Later that winter, I shot accompanying photographs. There was a chapter for each part of the game; the idea was that readers could find several good drills for whatever problem they had and solve their swing and shot-making problems through intelligent, honest practice. The beauty of that book was that everybody could find something productive in it, no matter what they thought about swing technique.
Back then, drills were not nearly as popular as they are now. I found that out when I pounded the streets of New York City looking for a publisher. No one bought the idea.
It was not until the 1987 Orlando Golf Show that I found someone who liked my book- Jack McDermott of Golf Digest magazine. But it was not until 1990 that the book finally came out. That was because so much additional work had to be done, including reshooting the photographs and then having an artist do drawings based on them.
Thankfully, the brutal work paid off. The original Golf Digest's Book of Drills was an immediate success and, to this day, is still in hardback and has been reprinted fourteen times. The response was tremendous: Not only did average golfers offer accolades, so did top tour pros and teachers.
In the years following the publication of that book, I learned or invented many more drills, and in 2001 I came to another crossroads in my career. After wondering why no new drills book had been written, I decided to ask Golf Digest to step up to the plate once again.
What you now hold in your hands is a guidebook to golf improvement, since drills or practice exercises serve as a catalyst to learning, allow you to correct faults that sneak into every player's swing from time to time, and learn new tee-to-green scoring shots.
All of my instructors, at each and every school site, use drills to teach what I consider are the eight vital steps in a good golf swing, inclusive of what I call the Corridors of Success and the critical X-Factor positions. Let me explain, so that you are very clear about these instructional points.
The eight most logical steps of the swing, as determined by the study of top golf professionals and amateurs, are as follows:
Step One: The first move in the backswing.
Step Two: Halfway back.
Step Three: The three-quarter position of the backswing.
Step Four: The top of the backswing.
Step Five: The move down to the ball.
Step Six: Impact.
Step Seven: The early follow-through.
Step Eight: The finish and rebound.
I believe that learning to groove these ideal positions through drills is the true shortcut to good golf. However, there are not eight exact positions you must achieve.
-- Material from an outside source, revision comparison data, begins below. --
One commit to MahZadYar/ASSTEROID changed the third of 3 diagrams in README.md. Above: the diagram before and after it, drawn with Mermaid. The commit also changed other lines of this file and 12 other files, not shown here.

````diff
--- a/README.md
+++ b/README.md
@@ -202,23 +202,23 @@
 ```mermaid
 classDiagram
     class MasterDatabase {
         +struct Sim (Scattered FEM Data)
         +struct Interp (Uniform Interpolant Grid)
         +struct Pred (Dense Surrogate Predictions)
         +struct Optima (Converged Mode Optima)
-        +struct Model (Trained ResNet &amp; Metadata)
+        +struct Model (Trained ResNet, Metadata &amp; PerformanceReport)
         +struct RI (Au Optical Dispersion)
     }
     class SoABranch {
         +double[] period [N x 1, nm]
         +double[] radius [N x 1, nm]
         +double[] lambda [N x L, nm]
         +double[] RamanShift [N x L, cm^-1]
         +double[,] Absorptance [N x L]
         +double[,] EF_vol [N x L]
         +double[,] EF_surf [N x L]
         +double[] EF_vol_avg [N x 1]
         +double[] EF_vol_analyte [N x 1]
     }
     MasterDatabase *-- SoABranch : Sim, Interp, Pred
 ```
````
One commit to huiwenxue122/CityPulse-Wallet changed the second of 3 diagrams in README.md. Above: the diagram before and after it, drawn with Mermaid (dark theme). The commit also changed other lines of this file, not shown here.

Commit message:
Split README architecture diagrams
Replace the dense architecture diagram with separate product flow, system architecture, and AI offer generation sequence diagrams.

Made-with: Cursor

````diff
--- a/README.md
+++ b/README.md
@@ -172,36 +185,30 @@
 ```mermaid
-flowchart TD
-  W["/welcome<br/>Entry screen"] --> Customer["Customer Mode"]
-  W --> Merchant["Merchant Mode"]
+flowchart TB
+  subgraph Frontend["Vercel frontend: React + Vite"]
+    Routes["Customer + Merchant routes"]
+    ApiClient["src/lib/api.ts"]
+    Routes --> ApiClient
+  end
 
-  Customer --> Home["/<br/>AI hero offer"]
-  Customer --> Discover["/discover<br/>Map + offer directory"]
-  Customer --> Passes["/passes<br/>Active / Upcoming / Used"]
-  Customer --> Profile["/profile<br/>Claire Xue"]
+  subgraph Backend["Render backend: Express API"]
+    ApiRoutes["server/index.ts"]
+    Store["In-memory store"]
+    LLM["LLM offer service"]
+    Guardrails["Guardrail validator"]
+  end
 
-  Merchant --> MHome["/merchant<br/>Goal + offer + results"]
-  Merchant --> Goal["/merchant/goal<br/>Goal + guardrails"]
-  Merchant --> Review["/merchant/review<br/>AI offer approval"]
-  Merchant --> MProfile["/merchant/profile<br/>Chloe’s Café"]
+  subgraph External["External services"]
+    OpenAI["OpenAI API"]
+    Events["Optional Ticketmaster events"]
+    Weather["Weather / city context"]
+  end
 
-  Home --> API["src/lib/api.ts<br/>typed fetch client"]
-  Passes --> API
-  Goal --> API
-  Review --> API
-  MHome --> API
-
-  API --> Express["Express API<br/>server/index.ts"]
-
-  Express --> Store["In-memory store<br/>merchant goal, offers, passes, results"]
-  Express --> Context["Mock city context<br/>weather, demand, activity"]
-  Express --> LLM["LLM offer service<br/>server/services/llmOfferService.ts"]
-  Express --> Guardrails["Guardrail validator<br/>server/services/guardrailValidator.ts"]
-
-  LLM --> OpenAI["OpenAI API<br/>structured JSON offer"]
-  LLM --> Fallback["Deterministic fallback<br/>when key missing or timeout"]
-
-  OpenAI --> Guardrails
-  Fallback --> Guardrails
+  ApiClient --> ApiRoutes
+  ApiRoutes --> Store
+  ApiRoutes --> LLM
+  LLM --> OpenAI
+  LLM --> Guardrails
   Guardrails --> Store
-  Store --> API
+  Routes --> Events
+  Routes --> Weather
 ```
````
The ideal swing patterns must require allowances for your own personal differences, since there are always differences in great golf swings. To represent this, I came up with the Corridors of Success-parameters within which I like to see any swing fall. For example, on the backswing, I might prefer that the left wrist be flat, although small variations are okay. A flat left wrist at the top is nice, but it is not a fundamental. Whatever area of the swing needs work, you can improve and groove it by working on drills, all designed to help you learn a new action or correct a faulty one in your technique.
I have a detailed system for teaching the game, and I do stress the importance of the X- Factor to many students working to improve through drills. The X-Factor is a proven concept that first takes into account the differential between the turn of the hips and the turn of the shoulders-your torque. It's how you turn, not how much, and what counts most is the gap or differential between the two turning actions. The X-Factor book discussed power positions from setup to finish and focused entirely on body motions. The Eight-Step Swing focused on how to teach and diagnose everything in the golf swing. Both books required a tremendous amount of research, which I have loved doing.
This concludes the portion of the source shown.